- [Exercise details]:
Reproduce the data in its entirety, exactly as written.

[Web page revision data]
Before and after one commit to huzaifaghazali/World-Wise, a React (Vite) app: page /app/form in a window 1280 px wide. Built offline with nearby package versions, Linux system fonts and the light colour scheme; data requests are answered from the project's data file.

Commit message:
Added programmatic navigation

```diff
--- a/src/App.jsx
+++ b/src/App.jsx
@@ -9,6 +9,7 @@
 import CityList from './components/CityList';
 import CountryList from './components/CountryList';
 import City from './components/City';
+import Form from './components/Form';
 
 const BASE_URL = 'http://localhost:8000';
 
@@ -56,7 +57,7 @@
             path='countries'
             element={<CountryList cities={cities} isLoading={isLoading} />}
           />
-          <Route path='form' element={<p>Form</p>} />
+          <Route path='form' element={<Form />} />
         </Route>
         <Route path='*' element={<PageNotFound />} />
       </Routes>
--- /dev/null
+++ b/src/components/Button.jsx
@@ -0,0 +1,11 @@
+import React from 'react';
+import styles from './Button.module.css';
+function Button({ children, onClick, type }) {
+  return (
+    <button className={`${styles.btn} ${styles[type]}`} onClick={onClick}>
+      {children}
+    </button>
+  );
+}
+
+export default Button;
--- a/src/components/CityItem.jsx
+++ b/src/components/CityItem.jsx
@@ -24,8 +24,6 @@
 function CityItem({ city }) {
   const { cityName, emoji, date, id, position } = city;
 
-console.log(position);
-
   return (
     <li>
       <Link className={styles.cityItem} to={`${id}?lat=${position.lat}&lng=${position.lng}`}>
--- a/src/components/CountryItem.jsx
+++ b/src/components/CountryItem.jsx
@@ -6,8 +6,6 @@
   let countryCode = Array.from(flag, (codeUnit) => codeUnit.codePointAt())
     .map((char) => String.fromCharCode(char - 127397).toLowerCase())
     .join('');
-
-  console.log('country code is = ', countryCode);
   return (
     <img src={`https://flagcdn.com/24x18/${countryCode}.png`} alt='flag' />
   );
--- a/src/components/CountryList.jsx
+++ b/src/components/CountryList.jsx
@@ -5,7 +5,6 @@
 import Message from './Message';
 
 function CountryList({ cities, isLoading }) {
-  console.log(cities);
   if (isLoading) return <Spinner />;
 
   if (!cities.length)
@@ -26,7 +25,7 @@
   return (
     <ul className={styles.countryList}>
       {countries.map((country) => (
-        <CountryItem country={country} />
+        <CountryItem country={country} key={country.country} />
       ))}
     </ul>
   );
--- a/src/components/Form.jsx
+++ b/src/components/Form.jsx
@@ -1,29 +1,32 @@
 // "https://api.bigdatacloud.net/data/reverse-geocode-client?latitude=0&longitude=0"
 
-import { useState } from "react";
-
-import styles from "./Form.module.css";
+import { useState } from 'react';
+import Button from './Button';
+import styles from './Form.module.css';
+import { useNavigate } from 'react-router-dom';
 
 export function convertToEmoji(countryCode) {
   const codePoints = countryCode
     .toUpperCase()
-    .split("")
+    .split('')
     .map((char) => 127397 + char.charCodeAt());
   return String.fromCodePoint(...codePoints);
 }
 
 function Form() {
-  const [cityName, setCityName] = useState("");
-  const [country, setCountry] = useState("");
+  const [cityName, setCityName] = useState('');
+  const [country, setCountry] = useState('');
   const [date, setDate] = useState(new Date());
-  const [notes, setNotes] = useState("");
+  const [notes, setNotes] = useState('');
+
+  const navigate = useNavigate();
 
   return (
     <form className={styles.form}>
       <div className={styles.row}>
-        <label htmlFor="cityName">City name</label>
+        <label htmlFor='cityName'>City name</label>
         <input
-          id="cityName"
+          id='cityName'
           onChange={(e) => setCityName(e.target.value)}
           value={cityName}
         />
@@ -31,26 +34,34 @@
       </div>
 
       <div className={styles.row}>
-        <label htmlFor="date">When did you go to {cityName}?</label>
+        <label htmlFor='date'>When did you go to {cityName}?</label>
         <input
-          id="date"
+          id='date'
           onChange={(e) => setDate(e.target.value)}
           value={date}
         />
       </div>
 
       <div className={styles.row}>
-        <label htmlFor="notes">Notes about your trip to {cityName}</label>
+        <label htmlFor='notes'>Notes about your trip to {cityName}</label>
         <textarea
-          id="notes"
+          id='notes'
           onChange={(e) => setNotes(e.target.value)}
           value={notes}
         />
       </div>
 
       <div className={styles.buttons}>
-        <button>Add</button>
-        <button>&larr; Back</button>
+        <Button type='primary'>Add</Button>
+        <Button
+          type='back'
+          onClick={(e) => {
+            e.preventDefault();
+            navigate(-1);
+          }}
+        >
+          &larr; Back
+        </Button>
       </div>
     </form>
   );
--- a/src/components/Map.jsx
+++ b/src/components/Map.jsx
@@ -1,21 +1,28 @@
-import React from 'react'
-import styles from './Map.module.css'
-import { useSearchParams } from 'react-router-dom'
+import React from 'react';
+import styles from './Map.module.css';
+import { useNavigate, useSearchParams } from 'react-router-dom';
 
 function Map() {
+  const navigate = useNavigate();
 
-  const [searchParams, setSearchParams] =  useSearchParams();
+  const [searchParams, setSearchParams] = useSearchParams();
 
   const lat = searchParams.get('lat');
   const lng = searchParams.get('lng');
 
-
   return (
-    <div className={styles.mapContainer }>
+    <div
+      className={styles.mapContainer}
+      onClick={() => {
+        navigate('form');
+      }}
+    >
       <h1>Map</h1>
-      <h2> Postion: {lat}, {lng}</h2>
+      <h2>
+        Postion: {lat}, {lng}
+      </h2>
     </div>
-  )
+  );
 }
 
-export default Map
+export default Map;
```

- [Your response]:
Before and after one commit to huzaifaghazali/World-Wise, a React (Vite) app: page /app/form in a window 1280 px wide. Built offline with nearby package versions, Linux system fonts and the light colour scheme; data requests are answered from the project's data file.

Commit message:
Added programmatic navigation

```diff
--- a/src/App.jsx
+++ b/src/App.jsx
@@ -9,6 +9,7 @@
 import CityList from './components/CityList';
 import CountryList from './components/CountryList';
 import City from './components/City';
+import Form from './components/Form';
 
 const BASE_URL = 'http://localhost:8000';
 
@@ -56,7 +57,7 @@
             path='countries'
             element={<CountryList cities={cities} isLoading={isLoading} />}
           />
-          <Route path='form' element={<p>Form</p>} />
+          <Route path='form' element={<Form />} />
         </Route>
         <Route path='*' element={<PageNotFound />} />
       </Routes>
--- /dev/null
+++ b/src/components/Button.jsx
@@ -0,0 +1,11 @@
+import React from 'react';
+import styles from './Button.module.css';
+function Button({ children, onClick, type }) {
+  return (
+    <button className={`${styles.btn} ${styles[type]}`} onClick={onClick}>
+      {children}
+    </button>
+  );
+}
+
+export default Button;
--- a/src/components/CityItem.jsx
+++ b/src/components/CityItem.jsx
@@ -24,8 +24,6 @@
 function CityItem({ city }) {
   const { cityName, emoji, date, id, position } = city;
 
-console.log(position);
-
   return (
     <li>
       <Link className={styles.cityItem} to={`${id}?lat=${position.lat}&lng=${position.lng}`}>
--- a/src/components/CountryItem.jsx
+++ b/src/components/CountryItem.jsx
@@ -6,8 +6,6 @@
   let countryCode = Array.from(flag, (codeUnit) => codeUnit.codePointAt())
     .map((char) => String.fromCharCode(char - 127397).toLowerCase())
     .join('');
-
-  console.log('country code is = ', countryCode);
   return (
     <img src={`https://flagcdn.com/24x18/${countryCode}.png`} alt='flag' />
   );
--- a/src/components/CountryList.jsx
+++ b/src/components/CountryList.jsx
@@ -5,7 +5,6 @@
 import Message from './Message';
 
 function CountryList({ cities, isLoading }) {
-  console.log(cities);
   if (isLoading) return <Spinner />;
 
   if (!cities.length)
@@ -26,7 +25,7 @@
   return (
     <ul className={styles.countryList}>
       {countries.map((country) => (
-        <CountryItem country={country} />
+        <CountryItem country={country} key={country.country} />
       ))}
     </ul>
   );
--- a/src/components/Form.jsx
+++ b/src/components/Form.jsx
@@ -1,29 +1,32 @@
 // "https://api.bigdatacloud.net/data/reverse-geocode-client?latitude=0&longitude=0"
 
-import { useState } from "react";
-
-import styles from "./Form.module.css";
+import { useState } from 'react';
+import Button from './Button';
+import styles from './Form.module.css';
+import { useNavigate } from 'react-router-dom';
 
 export function convertToEmoji(countryCode) {
   const codePoints = countryCode
     .toUpperCase()
-    .split("")
+    .split('')
     .map((char) => 127397 + char.charCodeAt());
   return String.fromCodePoint(...codePoints);
 }
 
 function Form() {
-  const [cityName, setCityName] = useState("");
-  const [country, setCountry] = useState("");
+  const [cityName, setCityName] = useState('');
+  const [country, setCountry] = useState('');
   const [date, setDate] = useState(new Date());
-  const [notes, setNotes] = useState("");
+  const [notes, setNotes] = useState('');
+
+  const navigate = useNavigate();
 
   return (
     <form className={styles.form}>
       <div className={styles.row}>
-        <label htmlFor="cityName">City name</label>
+        <label htmlFor='cityName'>City name</label>
         <input
-          id="cityName"
+          id='cityName'
           onChange={(e) => setCityName(e.target.value)}
           value={cityName}
         />
@@ -31,26 +34,34 @@
       </div>
 
       <div className={styles.row}>
-        <label htmlFor="date">When did you go to {cityName}?</label>
+        <label htmlFor='date'>When did you go to {cityName}?</label>
         <input
-          id="date"
+          id='date'
           onChange={(e) => setDate(e.target.value)}
           value={date}
         />
       </div>
 
       <div className={styles.row}>
-        <label htmlFor="notes">Notes about your trip to {cityName}</label>
+        <label htmlFor='notes'>Notes about your trip to {cityName}</label>
         <textarea
-          id="notes"
+          id='notes'
           onChange={(e) => setNotes(e.target.value)}
           value={notes}
         />
       </div>
 
       <div className={styles.buttons}>
-        <button>Add</button>
-        <button>&larr; Back</button>
+        <Button type='primary'>Add</Button>
+        <Button
+          type='back'
+          onClick={(e) => {
+            e.preventDefault();
+            navigate(-1);
+          }}
+        >
+          &larr; Back
+        </Button>
       </div>
     </form>
   );
--- a/src/components/Map.jsx
+++ b/src/components/Map.jsx
@@ -1,21 +1,28 @@
-import React from 'react'
-import styles from './Map.module.css'
-import { useSearchParams } from 'react-router-dom'
+import React from 'react';
+import styles from './Map.module.css';
+import { useNavigate, useSearchParams } from 'react-router-dom';
 
 function Map() {
+  const navigate = useNavigate();
 
-  const [searchParams, setSearchParams] =  useSearchParams();
+  const [searchParams, setSearchParams] = useSearchParams();
 
   const lat = searchParams.get('lat');
   const lng = searchParams.get('lng');
 
-
   return (
-    <div className={styles.mapContainer }>
+    <div
+      className={styles.mapContainer}
+      onClick={() => {
+        navigate('form');
+      }}
+    >
       <h1>Map</h1>
-      <h2> Postion: {lat}, {lng}</h2>
+      <h2>
+        Postion: {lat}, {lng}
+      </h2>
     </div>
-  )
+  );
 }
 
-export default Map
+export default Map;
```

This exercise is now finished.